  1. Tel

    Everyone was too bored to notice stage seven?

  2. 1735099

    Sounds like you haven’t read it either, Rafe.
    Try analysis rather than polemic……..

  3. Poor Old Rafe

    Thanks – fixed :)

  4. Supplice

    But it is now being hailed as a masterpiece after it was discovered by a US publisher and translated into American.

    Says it all, really.

  5. egg_

    But it is now being hailed as a masterpiece after it was discovered by a US publisher and translated into American.

    Was there an English version, too?

  6. Ant

    Stage 10: Learn marketing 101. It’s cognitively beneficial to break you message into 10, and avoid random and odd numbers.

  7. entropy

    Unless the number is seven, Ant

  8. Percy

    which argues that modern capitalism is entrenching inequality

    Amazing the resemblance modern capitalism has to historic socialism.

  9. Nanuestalker

    A brief history of [a] time where book purchasers exceed actual readers known in publishing circles as the Hawking efffect.

  10. Nanuestalker

    hmmm …. effect

  11. 1234

    Pleasing to see that you are still talking about it.

  12. egg_

    Stephen Hawking’s A Brief History of Time

    The Matter Myth by Paul Davies — now that’s bedtime reading… zzz…

  13. Mr Rusty

    Pleasing to see that you are still talking about making fun of it.

    FIFY

  14. Token

    But it is now being hailed as a masterpiece after it was discovered by a US publisher and translated into American.

    Was there an English version, too?

    It is a pity that Dr Seus has passed as this fairy tale would require a master of the doctor’s extraordinary talents to rescue it with a pithy label like:

    Green Eggs and Ham (from the government)

  15. Peter57

    [best not to post while angry.

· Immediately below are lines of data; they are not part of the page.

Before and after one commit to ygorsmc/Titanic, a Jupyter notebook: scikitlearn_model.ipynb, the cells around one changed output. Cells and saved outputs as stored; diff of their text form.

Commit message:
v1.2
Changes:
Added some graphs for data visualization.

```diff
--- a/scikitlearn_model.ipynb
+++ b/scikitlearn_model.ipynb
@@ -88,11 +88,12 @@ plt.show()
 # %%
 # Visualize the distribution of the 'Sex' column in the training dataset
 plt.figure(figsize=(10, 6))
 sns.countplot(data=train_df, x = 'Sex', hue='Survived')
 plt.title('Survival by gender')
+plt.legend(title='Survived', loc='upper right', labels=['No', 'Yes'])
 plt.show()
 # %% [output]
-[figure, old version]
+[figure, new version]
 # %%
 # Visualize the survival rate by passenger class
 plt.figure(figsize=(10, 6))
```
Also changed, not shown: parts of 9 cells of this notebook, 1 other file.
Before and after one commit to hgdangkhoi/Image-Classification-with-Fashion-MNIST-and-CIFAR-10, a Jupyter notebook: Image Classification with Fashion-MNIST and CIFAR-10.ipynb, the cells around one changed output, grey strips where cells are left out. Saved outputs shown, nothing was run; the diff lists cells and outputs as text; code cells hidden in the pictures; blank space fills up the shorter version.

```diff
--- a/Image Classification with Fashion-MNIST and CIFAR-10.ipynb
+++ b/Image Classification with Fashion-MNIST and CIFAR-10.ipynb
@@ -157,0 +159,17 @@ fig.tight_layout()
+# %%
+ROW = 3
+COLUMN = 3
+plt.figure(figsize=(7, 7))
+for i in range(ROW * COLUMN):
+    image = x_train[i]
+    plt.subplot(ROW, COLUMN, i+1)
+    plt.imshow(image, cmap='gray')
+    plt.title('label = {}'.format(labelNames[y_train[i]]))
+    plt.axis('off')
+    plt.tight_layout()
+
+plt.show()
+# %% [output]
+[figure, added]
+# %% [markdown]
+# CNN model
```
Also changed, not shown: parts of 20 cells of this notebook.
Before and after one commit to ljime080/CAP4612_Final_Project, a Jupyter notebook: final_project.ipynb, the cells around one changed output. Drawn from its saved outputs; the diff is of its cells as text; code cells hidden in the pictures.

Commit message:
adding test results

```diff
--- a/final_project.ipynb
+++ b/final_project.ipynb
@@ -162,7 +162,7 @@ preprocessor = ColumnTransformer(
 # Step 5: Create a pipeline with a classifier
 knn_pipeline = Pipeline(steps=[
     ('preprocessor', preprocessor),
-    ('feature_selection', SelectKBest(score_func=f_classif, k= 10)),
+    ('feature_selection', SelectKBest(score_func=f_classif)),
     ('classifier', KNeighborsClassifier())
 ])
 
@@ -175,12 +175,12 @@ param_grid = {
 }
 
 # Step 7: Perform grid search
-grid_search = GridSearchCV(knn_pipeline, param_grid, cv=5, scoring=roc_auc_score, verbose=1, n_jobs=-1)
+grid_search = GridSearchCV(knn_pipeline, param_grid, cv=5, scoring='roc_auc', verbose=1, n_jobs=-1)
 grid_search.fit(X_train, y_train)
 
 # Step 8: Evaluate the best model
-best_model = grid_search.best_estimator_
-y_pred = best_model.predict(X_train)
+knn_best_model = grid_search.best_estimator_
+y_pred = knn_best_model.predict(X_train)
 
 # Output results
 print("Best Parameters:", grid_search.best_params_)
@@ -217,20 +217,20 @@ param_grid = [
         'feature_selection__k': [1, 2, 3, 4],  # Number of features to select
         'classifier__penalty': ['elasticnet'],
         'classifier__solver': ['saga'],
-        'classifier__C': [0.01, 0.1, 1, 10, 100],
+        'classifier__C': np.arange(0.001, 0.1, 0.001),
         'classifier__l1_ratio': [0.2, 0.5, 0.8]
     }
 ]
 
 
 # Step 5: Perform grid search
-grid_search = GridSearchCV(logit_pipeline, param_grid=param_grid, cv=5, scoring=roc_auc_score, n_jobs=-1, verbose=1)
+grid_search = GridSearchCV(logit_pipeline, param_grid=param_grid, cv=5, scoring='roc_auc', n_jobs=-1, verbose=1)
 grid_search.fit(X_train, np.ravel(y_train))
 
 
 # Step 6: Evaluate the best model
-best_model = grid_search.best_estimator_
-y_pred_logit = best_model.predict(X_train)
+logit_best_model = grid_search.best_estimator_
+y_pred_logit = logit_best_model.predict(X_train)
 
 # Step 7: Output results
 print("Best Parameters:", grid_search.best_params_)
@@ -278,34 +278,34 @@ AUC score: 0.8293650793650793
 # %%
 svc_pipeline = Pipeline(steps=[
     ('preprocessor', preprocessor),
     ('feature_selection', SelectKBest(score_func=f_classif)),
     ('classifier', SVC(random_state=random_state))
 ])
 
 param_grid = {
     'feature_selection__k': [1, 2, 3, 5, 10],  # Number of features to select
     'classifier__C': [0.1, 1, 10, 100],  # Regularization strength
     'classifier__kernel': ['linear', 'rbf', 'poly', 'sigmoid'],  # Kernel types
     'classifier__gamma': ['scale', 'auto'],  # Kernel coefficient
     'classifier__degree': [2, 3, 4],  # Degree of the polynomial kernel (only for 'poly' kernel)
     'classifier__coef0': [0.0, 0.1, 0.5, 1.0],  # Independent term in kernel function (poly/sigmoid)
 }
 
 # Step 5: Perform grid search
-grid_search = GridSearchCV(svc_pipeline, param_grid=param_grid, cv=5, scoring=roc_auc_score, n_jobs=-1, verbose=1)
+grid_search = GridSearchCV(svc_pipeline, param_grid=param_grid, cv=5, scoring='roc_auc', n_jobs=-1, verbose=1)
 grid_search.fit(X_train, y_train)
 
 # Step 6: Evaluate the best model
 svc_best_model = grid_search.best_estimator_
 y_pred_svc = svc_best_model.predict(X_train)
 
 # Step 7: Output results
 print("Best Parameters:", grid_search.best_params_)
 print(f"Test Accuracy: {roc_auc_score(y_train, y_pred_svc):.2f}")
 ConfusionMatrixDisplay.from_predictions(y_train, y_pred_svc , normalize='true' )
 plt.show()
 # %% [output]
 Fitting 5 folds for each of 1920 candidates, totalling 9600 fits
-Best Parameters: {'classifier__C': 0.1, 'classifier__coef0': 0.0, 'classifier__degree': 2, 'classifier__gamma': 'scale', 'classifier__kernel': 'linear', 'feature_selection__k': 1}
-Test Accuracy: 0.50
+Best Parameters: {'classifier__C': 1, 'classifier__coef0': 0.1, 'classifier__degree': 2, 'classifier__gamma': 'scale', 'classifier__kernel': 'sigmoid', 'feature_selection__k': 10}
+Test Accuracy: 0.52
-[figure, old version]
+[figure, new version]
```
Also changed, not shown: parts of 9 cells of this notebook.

Sinc]

  16. Pete X

    A Brief History of Time is actually a fairly short, good read.

    Picketty is terrible. It’s really hard to read. It’s also endless. Regardless of whether you agree or disagree with the arguments the book itself is not fun at all.

    Compared to readable, entertaining books by Stiglitz and Krugman it’s terrible. It’s surprising how few reviewers commented on just how bad it is to read. Perhaps the original French is better. Even the chronically flawed ‘Spirit Level’ was a decent, if repetitive read.

  17. Squirrel

    Missed that one – I thought it sounded like a Tom Lehrer mock-ballad gone wrong, and took no further notice.

  18. thefrollickingmole

    Meanwhile Gerorge Monopod at the Guardian thinks the Greens and Pickettys book are just what the world needs to stick it to those evil rich people on a global scale..

    Without realizing on a global scale he comes perilously close to being a 1%er himself.

    http://www.theguardian.com/commentisfree/2014/jul/29/rich-wealth-good-inequality-green-party#start-of-comments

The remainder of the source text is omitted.